OUR seaside piers are crumbling so thank goodness someone is around to preserve the end-of-the-pier show — even if it is on an island in the middle of the River Thames.
Last Confessions Of A Scallywag at the Mill at Sonning is just that: a rollicking, pacy, fun-loving farce set in Northern Ireland in some unspecified decade but feeling like the Fifties.
It had everything a farce needs: a bewildered priest — usually it’s a trouserless vicar but this is a Catholic rural community so his dignity and innocence are preserved — a man dressing as a woman, the same man reduced to his underwear and bucketfuls of misunderstanding and deception.
The energetic cast give it absolutely everything as the lies pile up and the desperate attempts to get out of it keep failing.
The brief plot — not that plots ever matter — sees Douglas McFerran’s Patrick Lynch apparently on his deathbed and Kieran Flynn’s Father Ryan trying to save his eternal soul with a confession. The timing in this set-up scene is perfect allowing all manner of misdemeanours to emerge such as fathering seven of his neighbour’s children, badmouthing, and mistreatment of his wife.
But then he gets better and a plot is hatched to appear to die anyway for the insurance money. The pace never flags and there are some very funny and subtle jokes hidden in what is the broadest of comedies — one crack about rigor mortis was particularly well done.
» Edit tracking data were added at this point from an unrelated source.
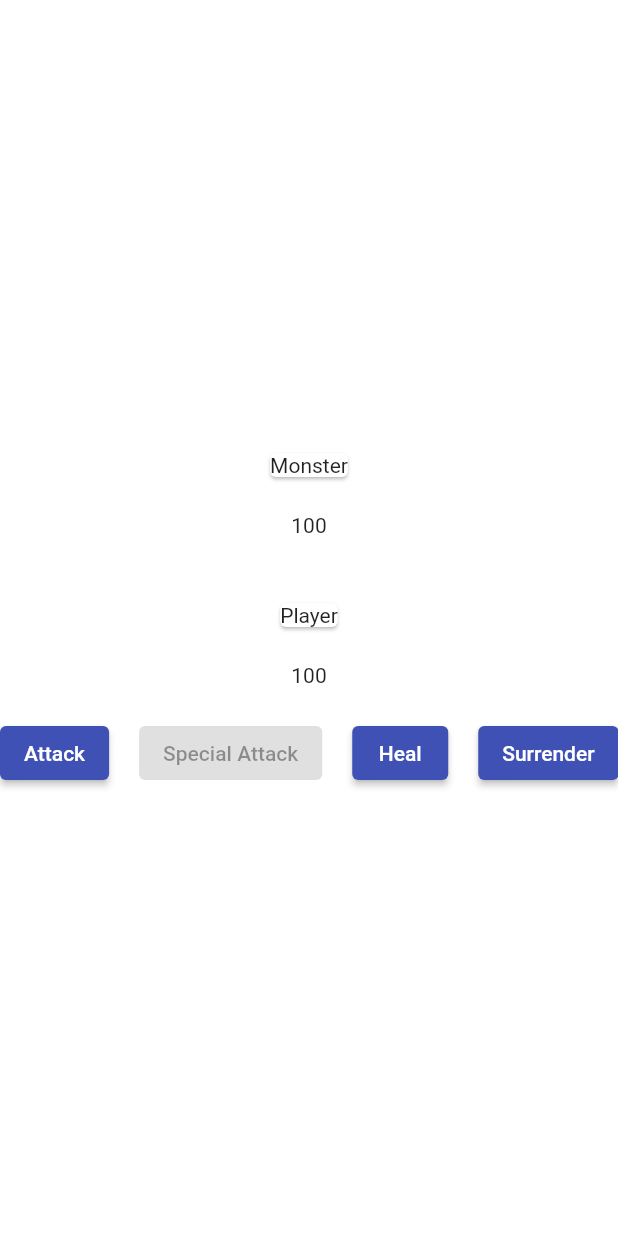
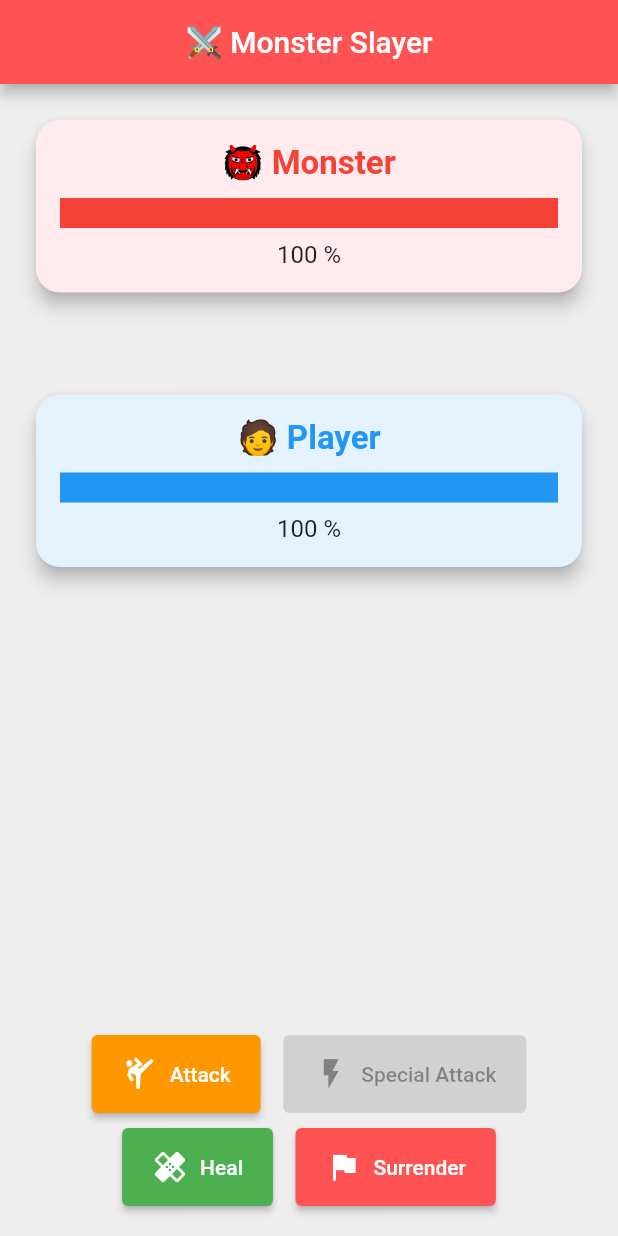
Before and after one commit to farihaarai/Monster-Slayer, a Flutter app: the screen it shows after launch, on a phone screen of 412 x 824 dp. Run offline on Flutter 3.47's test engine with Material 3 defaults, Android fonts, the light colour scheme and no system bars; our stand-ins replace flutter_bloc.

Commit message:
Enhance GameView UI with cards, progress bars, and styled buttons
- Added AppBar with title for better game context
- Added progress bars
- Styled Monster and Player sections inside cards
- Improved button layout using Wrap with spacing
- Added icons, colors, and padding to action buttons.

```diff
--- a/lib/views/game_view.dart
+++ b/lib/views/game_view.dart
@@ -9,73 +9,179 @@ class GameView extends StatelessWidget {
   @override
   Widget build(BuildContext context) {
     return Scaffold(
-      body: Center(
-        child: Column(
-          mainAxisAlignment: MainAxisAlignment.center,
-          children: [
-            Card(child: Text("Monster")),
-            SizedBox(height: 20),
-            BlocBuilder<GameCubit, GameState>(
-              builder: (context, state) {
-                return Text('${state.monsterHealth}');
-              },
-            ),
-            SizedBox(height: 20),
-            BlocBuilder<GameCubit, GameState>(
-              builder: (context, state) {
-                return state.winner != null
-                    ? Text('${state.winner} Wins 🎉')
-                    : SizedBox();
-              },
-            ),
-            SizedBox(height: 20),
-            Card(child: Text("Player")),
-            SizedBox(height: 20),
-            BlocBuilder<GameCubit, GameState>(
-              builder: (context, state) {
-                return Text('${state.playerHealth}');
-              },
-            ),
-            SizedBox(height: 20),
+      backgroundColor: Colors.grey[200],
+      appBar: AppBar(
+        title: const Text("⚔ Monster Slayer"),
+        centerTitle: true,
+        backgroundColor: Colors.redAccent,
+        elevation: 4,
+      ),
+      body: Padding(
+        padding: const EdgeInsets.all(20),
+        child: BlocBuilder<GameCubit, GameState>(
+          builder: (context, state) {
+            var cubit = BlocProvider.of<GameCubit>(context);
 
-            BlocBuilder<GameCubit, GameState>(
-              builder: (context, state) {
-                var cubit = BlocProvider.of<GameCubit>(context);
-                return Row(
-                  mainAxisAlignment: MainAxisAlignment.center,
+            return Column(
+              crossAxisAlignment: CrossAxisAlignment.center,
+              children: [
+                // Monster Section
+                Card(
+                  shape: RoundedRectangleBorder(
+                    borderRadius: BorderRadius.circular(16),
+                  ),
+                  elevation: 5,
+                  color: Colors.red[50],
+                  child: Padding(
+                    padding: const EdgeInsets.all(16),
+                    child: Column(
+                      children: [
+                        const Text(
+                          "👹 Monster",
+                          style: TextStyle(
+                            fontSize: 22,
+                            fontWeight: FontWeight.bold,
+                            color: Colors.red,
+                          ),
+                        ),
+                        const SizedBox(height: 10),
+                        LinearProgressIndicator(
+                          value: state.monsterHealth / 100,
+                          backgroundColor: Colors.grey[300],
+                          color: Colors.red,
+                          minHeight: 20,
+                        ),
+                        const SizedBox(height: 8),
+                        Text(
+                          "${state.monsterHealth} %",
+                          style: const TextStyle(fontSize: 16),
+                        ),
+                      ],
+                    ),
+                  ),
+                ),
+
+                const SizedBox(height: 30),
+
+                // Winner text
+                if (state.winner != null)
+                  Text(
+                    '${state.winner} Wins 🎉',
+                    style: const TextStyle(
+                      fontSize: 20,
+                      fontWeight: FontWeight.bold,
+                      color: Colors.green,
+                    ),
+                  ),
+
+                const SizedBox(height: 30),
+
+                // Player Section
+                Card(
+                  shape: RoundedRectangleBorder(
+                    borderRadius: BorderRadius.circular(16),
+                  ),
+                  elevation: 5,
+                  color: Colors.blue[50],
+                  child: Padding(
+                    padding: const EdgeInsets.all(16),
+                    child: Column(
+                      children: [
+                        const Text(
+                          "🧑 Player",
+                          style: TextStyle(
+                            fontSize: 22,
+                            fontWeight: FontWeight.bold,
+                            color: Colors.blue,
+                          ),
+                        ),
+                        const SizedBox(height: 10),
+                        LinearProgressIndicator(
+                          value: state.playerHealth / 100,
+                          backgroundColor: Colors.grey[300],
+                          color: Colors.blue,
+                          minHeight: 20,
+                        ),
+                        const SizedBox(height: 8),
+                        Text(
+                          "${state.playerHealth} %",
+                          style: const TextStyle(fontSize: 16),
+                        ),
+                      ],
+                    ),
+                  ),
+                ),
+
+                const Spacer(),
+
+                // Buttons Section
+                Wrap(
+                  spacing: 15,
+                  runSpacing: 10,
+                  alignment: WrapAlignment.center,
                   children: [
-                    ElevatedButton(
+                    ElevatedButton.icon(
                       onPressed: state.disabledButtons
                           ? null
                           : cubit.attackMonster,
-                      child: Text("Attack"),
+                      icon: const Icon(Icons.sports_martial_arts),
+                      label: const Text("Attack"),
+                      style: ElevatedButton.styleFrom(
+                        backgroundColor: Colors.orange,
+                        padding: const EdgeInsets.symmetric(
+                          horizontal: 20,
+                          vertical: 14,
+                        ),
+                      ),
                     ),
-                    SizedBox(width: 20),
-                    ElevatedButton(
+                    ElevatedButton.icon(
                       onPressed:
                           (state.attackCount >= 2 && !state.disabledButtons)
                           ? cubit.specialAttack
                           : null,
-
-                      child: Text("Special Attack"),
+                      icon: const Icon(Icons.flash_on),
+                      label: const Text("Special Attack"),
+                      style: ElevatedButton.styleFrom(
+                        backgroundColor: Colors.purple,
+                        padding: const EdgeInsets.symmetric(
+                          horizontal: 20,
+                          vertical: 14,
+                        ),
+                      ),
                     ),
-                    SizedBox(width: 20),
-                    ElevatedButton(
+                    ElevatedButton.icon(
                       onPressed: state.disabledButtons ? null : cubit.heal,
-                      child: Text("Heal"),
+                      icon: const Icon(Icons.healing),
+                      label: const Text("Heal"),
+                      style: ElevatedButton.styleFrom(
+                        backgroundColor: Colors.green,
+                        padding: const EdgeInsets.symmetric(
+                          horizontal: 20,
+                          vertical: 14,
+                        ),
+                      ),
                     ),
-                    SizedBox(width: 20),
-                    ElevatedButton(
+                    ElevatedButton.icon(
                       onPressed: cubit.surrender,
-                      child: state.disabledButtons
-                          ? Text("Reset")
-                          : Text("Surrender"),
+                      icon: Icon(
+                        state.disabledButtons ? Icons.refresh : Icons.flag,
+                      ),
+                      label: Text(
+                        state.disabledButtons ? "Reset" : "Surrender",
+                      ),
+                      style: ElevatedButton.styleFrom(
+                        backgroundColor: Colors.redAccent,
+                        padding: const EdgeInsets.symmetric(
+                          horizontal: 20,
+                          vertical: 14,
+                        ),
+                      ),
                     ),
                   ],
-                );
-              },
-            ),
-          ],
+                ),
+              ],
+            );
+          },
         ),
       ),
     );
```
And the playwright, Dwina Murphy-Gibb lets her pen travel over some acute observations of Catholicism in a ghost scene which might have seen her excommunicated in an earlier age. All of this is accompanied by a soundtrack featuring Ronnie Drew from the Dubliners and a host of great Irish folk tunes. Last Confessions Of A Scallywag is at the Mill at Sonning until September 27 with a 10-day break from August 25.
Last Confessions Of A Scallywag
The Mill at Sonning
Until September 27